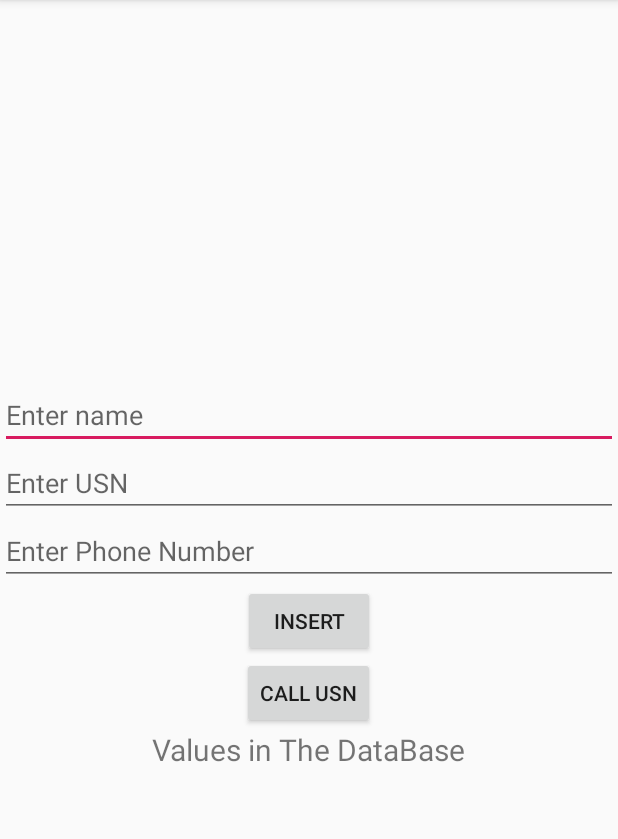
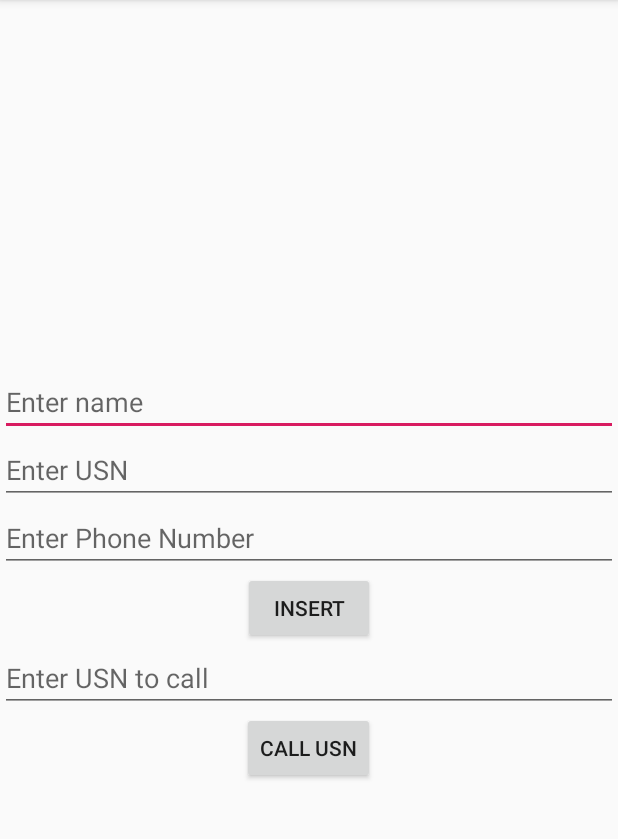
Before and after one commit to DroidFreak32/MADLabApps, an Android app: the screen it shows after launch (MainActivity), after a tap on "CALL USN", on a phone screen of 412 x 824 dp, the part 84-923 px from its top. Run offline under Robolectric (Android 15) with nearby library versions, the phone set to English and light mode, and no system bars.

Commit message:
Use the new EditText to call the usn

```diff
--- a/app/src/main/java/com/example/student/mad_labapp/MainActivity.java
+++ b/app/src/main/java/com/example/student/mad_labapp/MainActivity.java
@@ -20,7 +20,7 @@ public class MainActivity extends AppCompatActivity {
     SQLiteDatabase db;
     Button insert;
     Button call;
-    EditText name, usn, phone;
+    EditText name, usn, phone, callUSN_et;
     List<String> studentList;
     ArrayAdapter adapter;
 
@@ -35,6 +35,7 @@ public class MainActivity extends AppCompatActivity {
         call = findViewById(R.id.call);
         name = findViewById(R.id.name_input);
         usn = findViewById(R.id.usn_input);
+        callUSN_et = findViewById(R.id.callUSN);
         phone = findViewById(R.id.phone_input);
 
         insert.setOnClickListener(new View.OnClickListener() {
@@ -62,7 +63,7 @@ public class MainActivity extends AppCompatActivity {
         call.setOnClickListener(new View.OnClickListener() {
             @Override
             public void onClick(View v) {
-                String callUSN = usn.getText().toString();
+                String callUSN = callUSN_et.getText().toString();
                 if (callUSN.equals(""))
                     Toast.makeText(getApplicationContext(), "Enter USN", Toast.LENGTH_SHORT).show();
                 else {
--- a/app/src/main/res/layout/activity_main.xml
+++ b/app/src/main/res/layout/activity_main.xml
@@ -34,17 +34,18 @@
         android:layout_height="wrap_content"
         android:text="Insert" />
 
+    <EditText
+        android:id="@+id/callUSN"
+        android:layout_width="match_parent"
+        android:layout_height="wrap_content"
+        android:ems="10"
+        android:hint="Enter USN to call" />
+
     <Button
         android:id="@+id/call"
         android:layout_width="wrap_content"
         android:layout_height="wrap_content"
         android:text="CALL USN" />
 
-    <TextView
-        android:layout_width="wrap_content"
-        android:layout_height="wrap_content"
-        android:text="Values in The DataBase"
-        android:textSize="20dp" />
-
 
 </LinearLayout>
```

• • • • •

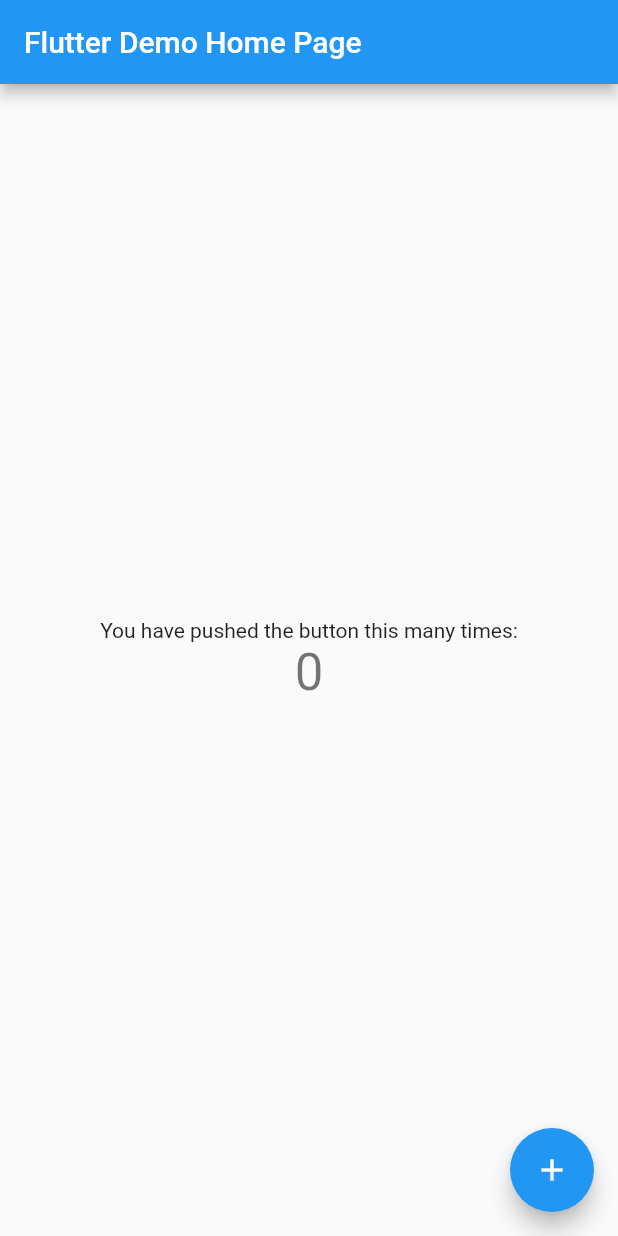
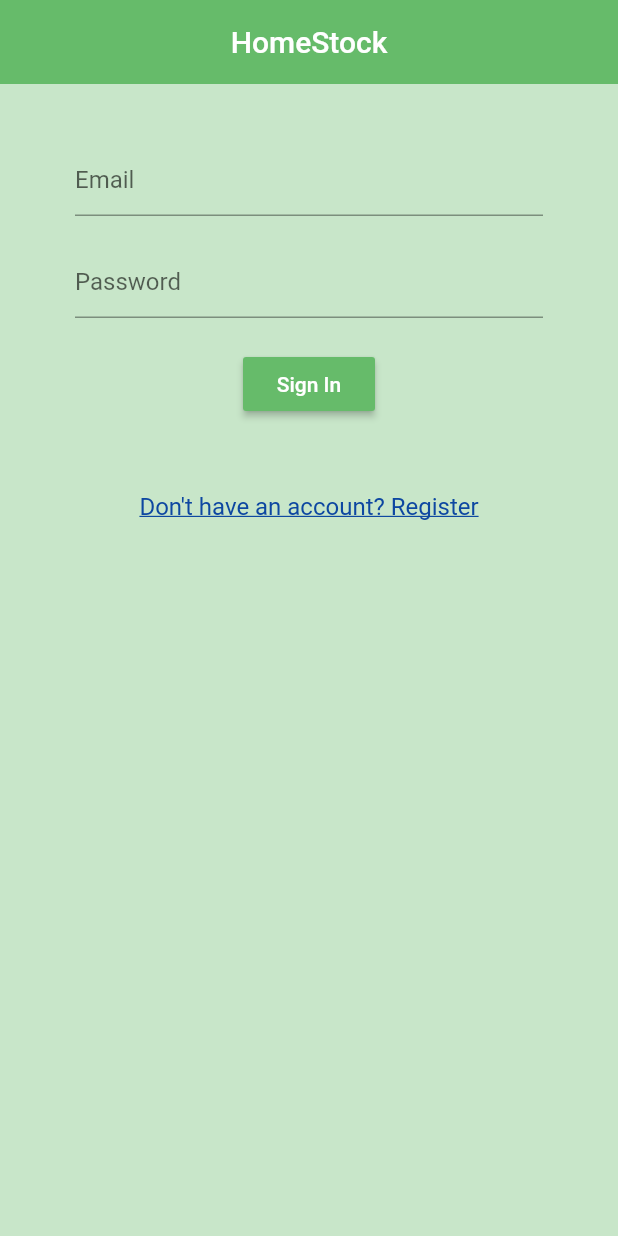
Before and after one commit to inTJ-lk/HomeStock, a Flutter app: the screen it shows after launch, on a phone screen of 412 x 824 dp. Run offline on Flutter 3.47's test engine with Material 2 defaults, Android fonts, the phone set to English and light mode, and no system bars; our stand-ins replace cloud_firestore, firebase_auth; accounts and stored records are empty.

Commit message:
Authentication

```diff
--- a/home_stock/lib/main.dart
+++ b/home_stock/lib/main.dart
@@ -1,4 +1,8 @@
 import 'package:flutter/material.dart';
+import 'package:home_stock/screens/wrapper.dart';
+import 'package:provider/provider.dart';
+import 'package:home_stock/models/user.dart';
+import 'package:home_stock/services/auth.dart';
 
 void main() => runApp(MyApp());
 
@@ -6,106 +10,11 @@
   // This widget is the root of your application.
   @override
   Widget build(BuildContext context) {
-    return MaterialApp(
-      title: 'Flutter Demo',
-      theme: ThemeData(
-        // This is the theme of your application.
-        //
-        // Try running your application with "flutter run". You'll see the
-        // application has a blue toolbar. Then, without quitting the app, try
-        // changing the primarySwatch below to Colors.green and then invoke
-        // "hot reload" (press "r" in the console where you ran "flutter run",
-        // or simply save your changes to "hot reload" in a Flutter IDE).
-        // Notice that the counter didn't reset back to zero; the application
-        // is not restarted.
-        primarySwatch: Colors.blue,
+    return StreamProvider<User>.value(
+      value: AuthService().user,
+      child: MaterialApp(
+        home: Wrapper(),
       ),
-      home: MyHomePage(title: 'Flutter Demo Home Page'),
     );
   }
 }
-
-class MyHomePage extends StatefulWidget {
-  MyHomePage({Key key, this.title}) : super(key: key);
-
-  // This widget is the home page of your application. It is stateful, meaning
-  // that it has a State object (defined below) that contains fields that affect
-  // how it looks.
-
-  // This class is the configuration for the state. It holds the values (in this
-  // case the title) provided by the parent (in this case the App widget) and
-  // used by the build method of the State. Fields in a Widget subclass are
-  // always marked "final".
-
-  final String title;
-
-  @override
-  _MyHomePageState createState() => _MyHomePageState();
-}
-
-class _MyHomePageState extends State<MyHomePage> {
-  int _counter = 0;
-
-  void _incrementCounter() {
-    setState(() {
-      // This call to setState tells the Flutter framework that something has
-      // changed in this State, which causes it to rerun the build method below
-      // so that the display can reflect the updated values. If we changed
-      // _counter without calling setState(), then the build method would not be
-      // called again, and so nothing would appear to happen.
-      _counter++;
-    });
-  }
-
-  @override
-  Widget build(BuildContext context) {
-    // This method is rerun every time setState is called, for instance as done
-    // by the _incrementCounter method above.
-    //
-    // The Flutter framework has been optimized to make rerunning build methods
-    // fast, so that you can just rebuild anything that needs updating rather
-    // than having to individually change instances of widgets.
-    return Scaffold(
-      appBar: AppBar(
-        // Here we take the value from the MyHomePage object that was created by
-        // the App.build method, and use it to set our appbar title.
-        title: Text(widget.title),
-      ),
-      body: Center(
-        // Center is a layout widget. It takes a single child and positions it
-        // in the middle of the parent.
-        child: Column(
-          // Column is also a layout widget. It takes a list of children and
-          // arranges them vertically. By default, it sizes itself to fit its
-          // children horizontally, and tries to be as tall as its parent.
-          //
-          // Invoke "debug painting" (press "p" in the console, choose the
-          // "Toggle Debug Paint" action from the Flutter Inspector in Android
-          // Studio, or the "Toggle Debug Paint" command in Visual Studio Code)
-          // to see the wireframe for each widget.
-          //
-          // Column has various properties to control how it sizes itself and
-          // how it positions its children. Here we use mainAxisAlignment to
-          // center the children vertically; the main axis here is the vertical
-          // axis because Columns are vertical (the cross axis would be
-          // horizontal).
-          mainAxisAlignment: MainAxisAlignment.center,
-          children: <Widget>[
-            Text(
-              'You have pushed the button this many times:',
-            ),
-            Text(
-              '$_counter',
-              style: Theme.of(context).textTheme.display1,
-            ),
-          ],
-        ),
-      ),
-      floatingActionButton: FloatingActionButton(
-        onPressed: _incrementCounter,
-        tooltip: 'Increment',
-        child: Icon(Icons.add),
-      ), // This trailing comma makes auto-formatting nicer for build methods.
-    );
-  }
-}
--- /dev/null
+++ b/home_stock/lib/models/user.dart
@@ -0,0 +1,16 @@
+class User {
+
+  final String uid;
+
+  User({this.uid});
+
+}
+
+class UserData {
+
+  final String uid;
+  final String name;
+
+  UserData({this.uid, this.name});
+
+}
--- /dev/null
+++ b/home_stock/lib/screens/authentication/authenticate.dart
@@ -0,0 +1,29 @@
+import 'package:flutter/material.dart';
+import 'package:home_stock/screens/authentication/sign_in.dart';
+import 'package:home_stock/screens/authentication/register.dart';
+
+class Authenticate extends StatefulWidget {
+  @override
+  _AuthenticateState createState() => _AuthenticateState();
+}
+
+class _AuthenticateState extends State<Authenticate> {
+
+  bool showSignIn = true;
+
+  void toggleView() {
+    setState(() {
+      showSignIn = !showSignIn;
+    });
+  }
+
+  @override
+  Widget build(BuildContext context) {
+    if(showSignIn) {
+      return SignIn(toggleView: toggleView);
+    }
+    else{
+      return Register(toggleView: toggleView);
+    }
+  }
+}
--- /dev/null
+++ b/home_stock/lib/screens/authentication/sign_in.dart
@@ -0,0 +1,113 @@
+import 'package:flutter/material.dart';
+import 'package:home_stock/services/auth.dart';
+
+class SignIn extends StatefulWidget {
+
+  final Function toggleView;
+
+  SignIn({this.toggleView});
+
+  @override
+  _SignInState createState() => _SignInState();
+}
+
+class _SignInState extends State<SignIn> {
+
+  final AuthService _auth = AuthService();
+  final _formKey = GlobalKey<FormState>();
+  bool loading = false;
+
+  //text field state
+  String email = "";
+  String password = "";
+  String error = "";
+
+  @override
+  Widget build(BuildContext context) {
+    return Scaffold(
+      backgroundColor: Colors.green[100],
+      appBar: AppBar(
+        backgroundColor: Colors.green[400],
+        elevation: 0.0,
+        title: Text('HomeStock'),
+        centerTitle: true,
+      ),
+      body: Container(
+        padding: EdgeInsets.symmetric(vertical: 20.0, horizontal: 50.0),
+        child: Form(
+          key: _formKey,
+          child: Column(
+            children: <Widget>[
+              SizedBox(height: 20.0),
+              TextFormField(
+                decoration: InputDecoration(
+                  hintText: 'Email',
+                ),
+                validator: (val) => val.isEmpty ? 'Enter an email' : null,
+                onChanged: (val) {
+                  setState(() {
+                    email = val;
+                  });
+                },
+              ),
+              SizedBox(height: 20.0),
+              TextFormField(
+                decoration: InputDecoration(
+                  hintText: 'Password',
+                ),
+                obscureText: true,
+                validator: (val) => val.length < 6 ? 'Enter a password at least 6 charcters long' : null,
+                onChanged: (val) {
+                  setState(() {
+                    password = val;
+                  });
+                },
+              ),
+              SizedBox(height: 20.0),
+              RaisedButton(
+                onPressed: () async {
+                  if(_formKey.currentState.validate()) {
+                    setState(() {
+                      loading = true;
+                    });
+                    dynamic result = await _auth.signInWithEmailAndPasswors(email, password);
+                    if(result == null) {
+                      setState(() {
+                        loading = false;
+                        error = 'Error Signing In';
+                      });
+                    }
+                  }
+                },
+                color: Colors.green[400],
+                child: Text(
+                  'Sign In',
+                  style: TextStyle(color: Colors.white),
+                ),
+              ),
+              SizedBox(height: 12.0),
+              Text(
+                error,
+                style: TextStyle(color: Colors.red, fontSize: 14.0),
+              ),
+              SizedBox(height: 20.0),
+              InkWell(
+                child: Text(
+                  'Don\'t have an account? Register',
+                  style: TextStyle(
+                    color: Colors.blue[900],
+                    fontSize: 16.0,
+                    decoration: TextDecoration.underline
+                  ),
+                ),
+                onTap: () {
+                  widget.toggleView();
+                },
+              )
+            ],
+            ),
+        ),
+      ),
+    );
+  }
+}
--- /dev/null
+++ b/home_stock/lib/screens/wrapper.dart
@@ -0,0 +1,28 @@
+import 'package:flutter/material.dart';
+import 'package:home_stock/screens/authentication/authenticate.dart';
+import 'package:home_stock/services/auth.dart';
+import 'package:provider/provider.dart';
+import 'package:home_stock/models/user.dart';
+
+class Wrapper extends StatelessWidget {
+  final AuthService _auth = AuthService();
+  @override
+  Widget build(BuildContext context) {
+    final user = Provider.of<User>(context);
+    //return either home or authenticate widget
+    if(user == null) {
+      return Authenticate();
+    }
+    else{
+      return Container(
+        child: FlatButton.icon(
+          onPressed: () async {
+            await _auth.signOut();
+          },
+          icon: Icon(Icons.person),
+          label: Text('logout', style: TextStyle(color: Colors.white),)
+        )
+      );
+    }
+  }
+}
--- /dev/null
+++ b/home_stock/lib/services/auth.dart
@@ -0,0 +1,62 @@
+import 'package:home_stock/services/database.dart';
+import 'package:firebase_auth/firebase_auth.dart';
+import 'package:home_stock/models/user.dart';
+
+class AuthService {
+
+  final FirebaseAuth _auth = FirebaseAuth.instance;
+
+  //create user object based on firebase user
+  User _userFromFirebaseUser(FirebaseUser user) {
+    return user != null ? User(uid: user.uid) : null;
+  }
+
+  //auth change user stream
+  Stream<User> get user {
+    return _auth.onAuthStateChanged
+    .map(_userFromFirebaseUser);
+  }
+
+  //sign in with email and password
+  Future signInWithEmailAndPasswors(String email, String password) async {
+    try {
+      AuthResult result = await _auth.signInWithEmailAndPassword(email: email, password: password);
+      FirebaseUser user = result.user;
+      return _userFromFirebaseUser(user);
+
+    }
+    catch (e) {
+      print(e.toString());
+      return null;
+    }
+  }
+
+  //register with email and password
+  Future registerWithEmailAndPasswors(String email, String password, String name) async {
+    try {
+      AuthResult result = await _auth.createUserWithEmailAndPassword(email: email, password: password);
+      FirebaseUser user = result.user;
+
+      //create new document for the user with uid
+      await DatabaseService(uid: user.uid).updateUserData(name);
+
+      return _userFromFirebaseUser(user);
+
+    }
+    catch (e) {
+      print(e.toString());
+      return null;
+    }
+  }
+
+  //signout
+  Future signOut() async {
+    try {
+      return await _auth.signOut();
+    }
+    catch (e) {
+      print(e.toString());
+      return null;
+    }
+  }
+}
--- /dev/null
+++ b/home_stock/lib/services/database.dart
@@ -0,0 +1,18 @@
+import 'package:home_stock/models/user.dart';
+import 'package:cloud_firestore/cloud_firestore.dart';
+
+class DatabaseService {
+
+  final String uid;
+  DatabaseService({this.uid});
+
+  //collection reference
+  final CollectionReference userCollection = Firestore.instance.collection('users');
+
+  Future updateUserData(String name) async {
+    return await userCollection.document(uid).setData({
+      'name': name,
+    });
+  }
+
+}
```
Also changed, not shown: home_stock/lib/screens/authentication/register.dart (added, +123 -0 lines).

• • • • •

▶ **What is expected**
Pick out, from the lines above, every one that contains the string "vertically".

▶ **Exercise output**
-          // arranges them vertically. By default, it sizes itself to fit its
-          // center the children vertically; the main axis here is the vertical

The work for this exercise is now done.